A study by a consulting firm retained by Pompano Beach shows self-storage is overbuilt in the city

Pompano Beach imposes six-month moratorium on self-storage development (Credit: iStock)
Pompano Beach imposes six-month moratorium on self-storage development (Credit: iStock)

City commissioners imposed a six-month moratorium on self-storage developments in Pompano Beach, part of a broader resistance to such projects.

Commissioners unanimously approved the temporary moratorium on accepting applications and issuing permits for self-storage development at their meeting Tuesday night. The commissioners had granted preliminary approval on the first reading of the moratorium ordinance at their Sept. 10 meeting.

“This is long overdue. These are hulking buildings that occupy a great deal of space and employ a handful of people,” Vice Mayor Barry Moss said at the Sept. 10 commission meeting.

During the six-month moratorium, city staff will develop zoning proposals to prevent clusters of self-storage development within Pompano Beach.

According to a report by a consulting firm retained by the city government, the self-storage market is overbuilt in Pompano Beach.
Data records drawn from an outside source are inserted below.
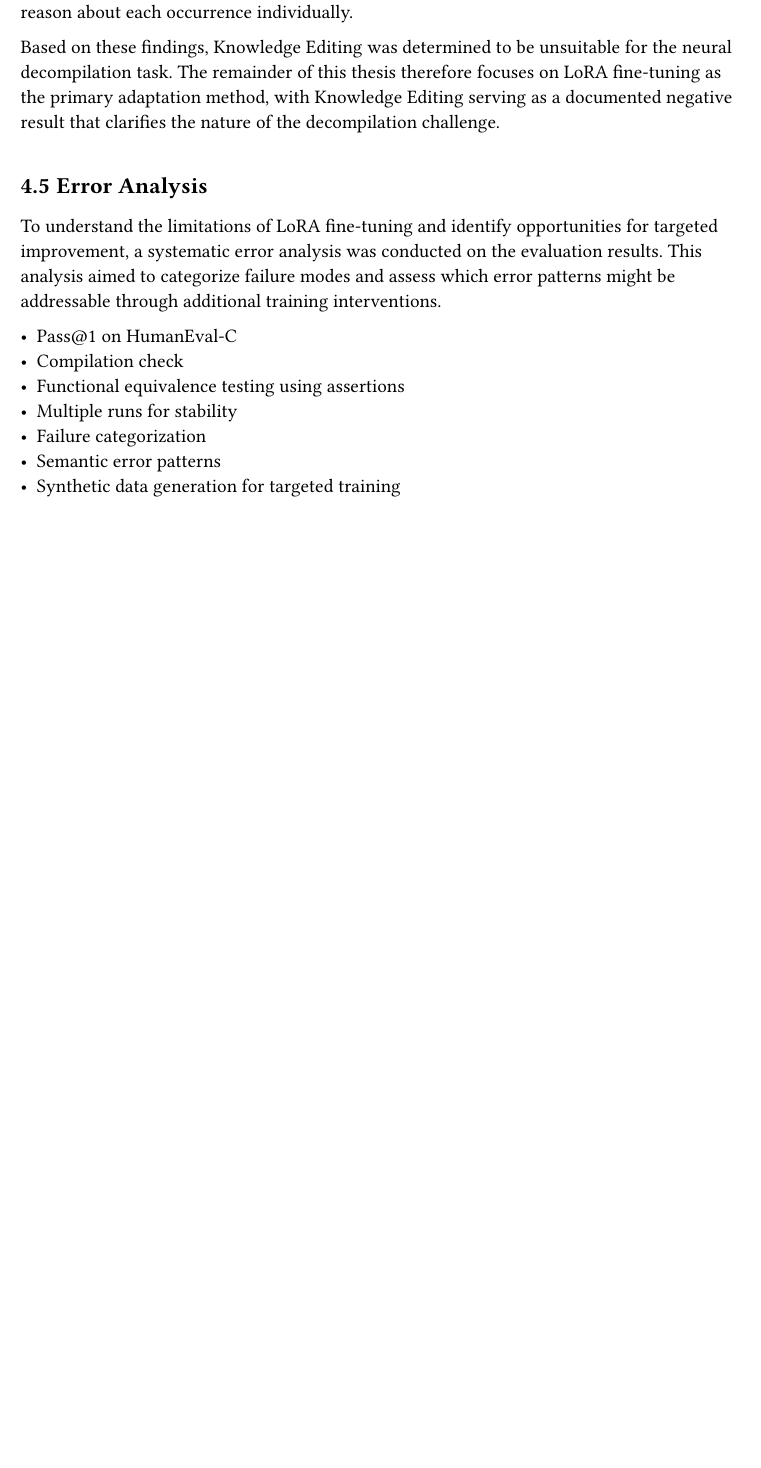
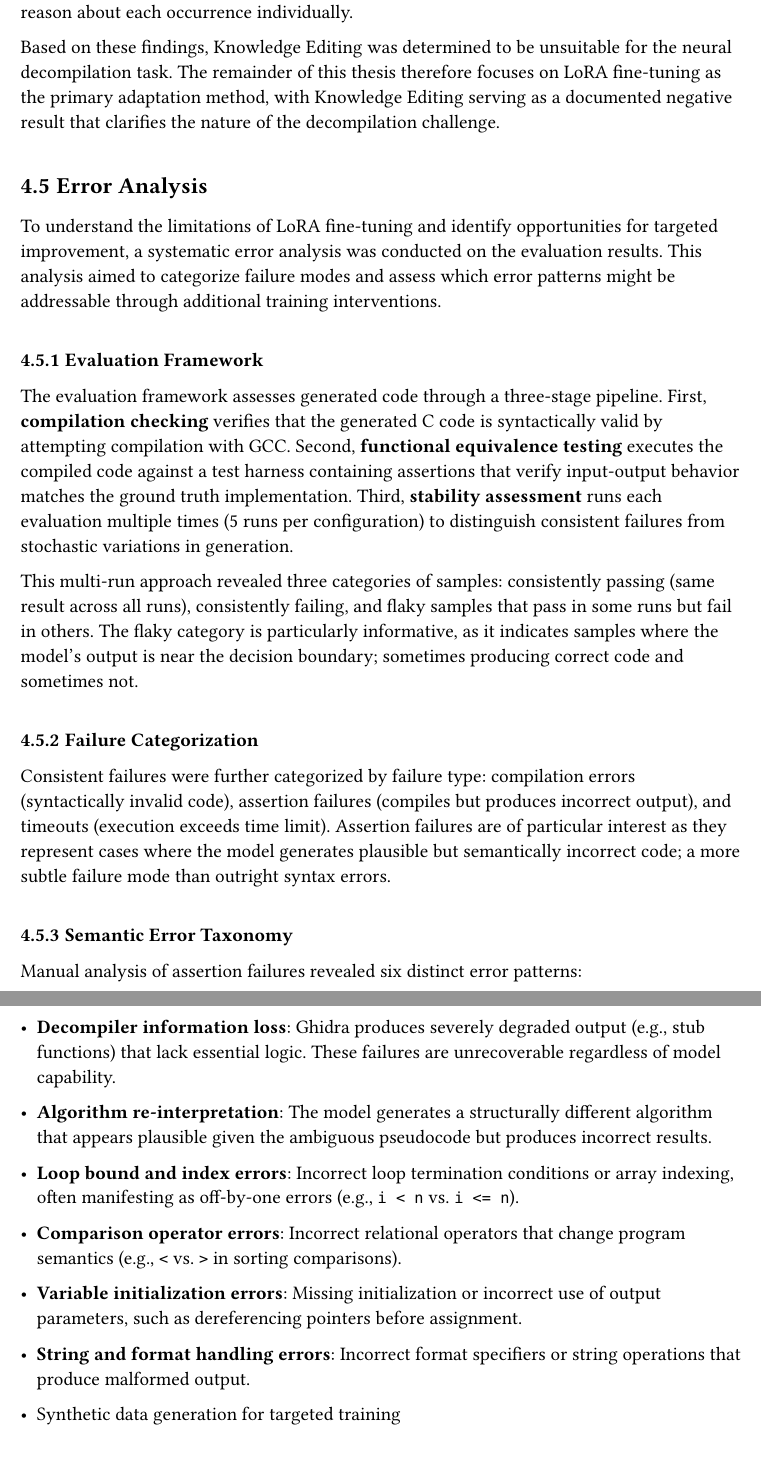
Before and after one commit to bananaprotocol/RevBench, a Typst document (thesis/thesis.typ): part of page 18 of 24 before the commit and two parts of pages 18 and 19 of 25 after it, the two joined at a grey line, cut so that both start at the same text, the shorter picture padded with empty space. Compiled offline with Typst 0.15.

Commit message:
feat(thesis): add error analysis and evaluation sections

```diff
--- a/thesis/thesis.typ
+++ b/thesis/thesis.typ
@@ -428,12 +428,37 @@ The remainder of this thesis therefore focuses on LoRA fine-tuning as the primar
 To understand the limitations of LoRA fine-tuning and identify opportunities for targeted improvement, a systematic error analysis was conducted on the evaluation results.
 This analysis aimed to categorize failure modes and assess which error patterns might be addressable through additional training interventions.
 
-- Pass\@1 on HumanEval-C
-- Compilation check
-- Functional equivalence testing using assertions
-- Multiple runs for stability
-- Failure categorization
-- Semantic error patterns
+=== Evaluation Framework
+
+The evaluation framework assesses generated code through a three-stage pipeline.
+First, *compilation checking* verifies that the generated C code is syntactically valid by attempting compilation with GCC.
+Second, *functional equivalence testing* executes the compiled code against a test harness containing assertions that verify input-output behavior matches the ground truth implementation.
+Third, *stability assessment* runs each evaluation multiple times (5 runs per configuration) to distinguish consistent failures from stochastic variations in generation.
+
+This multi-run approach revealed three categories of samples: consistently passing (same result across all runs), consistently failing, and flaky samples that pass in some runs but fail in others.
+The flaky category is particularly informative, as it indicates samples where the model's output is near the decision boundary; sometimes producing correct code and sometimes not.
+
+=== Failure Categorization
+
+Consistent failures were further categorized by failure type: compilation errors (syntactically invalid code), assertion failures (compiles but produces incorrect output), and timeouts (execution exceeds time limit).
+Assertion failures are of particular interest as they represent cases where the model generates plausible but semantically incorrect code; a more subtle failure mode than outright syntax errors.
+
+=== Semantic Error Taxonomy
+
+Manual analysis of assertion failures revealed six distinct error patterns:
+
+- *Decompiler information loss*: Ghidra produces severely degraded output (e.g., stub functions) that lack essential logic. These failures are unrecoverable regardless of model capability.
+
+- *Algorithm re-interpretation*: The model generates a structurally different algorithm that appears plausible given the ambiguous pseudocode but produces incorrect results.
+
+- *Loop bound and index errors*: Incorrect loop termination conditions or array indexing, often manifesting as off-by-one errors (e.g., `i < n` vs. `i <= n`).
+
+- *Comparison operator errors*: Incorrect relational operators that change program semantics (e.g., `<` vs. `>` in sorting comparisons).
+
+- *Variable initialization errors*: Missing initialization or incorrect use of output parameters, such as dereferencing pointers before assignment.
+
+- *String and format handling errors*: Incorrect format specifiers or string operations that produce malformed output.
+
 - Synthetic data generation for targeted training
 
 == Comparison
```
The city has 28 such facilities, many of them located between I-95 and Florida’s Turnpike.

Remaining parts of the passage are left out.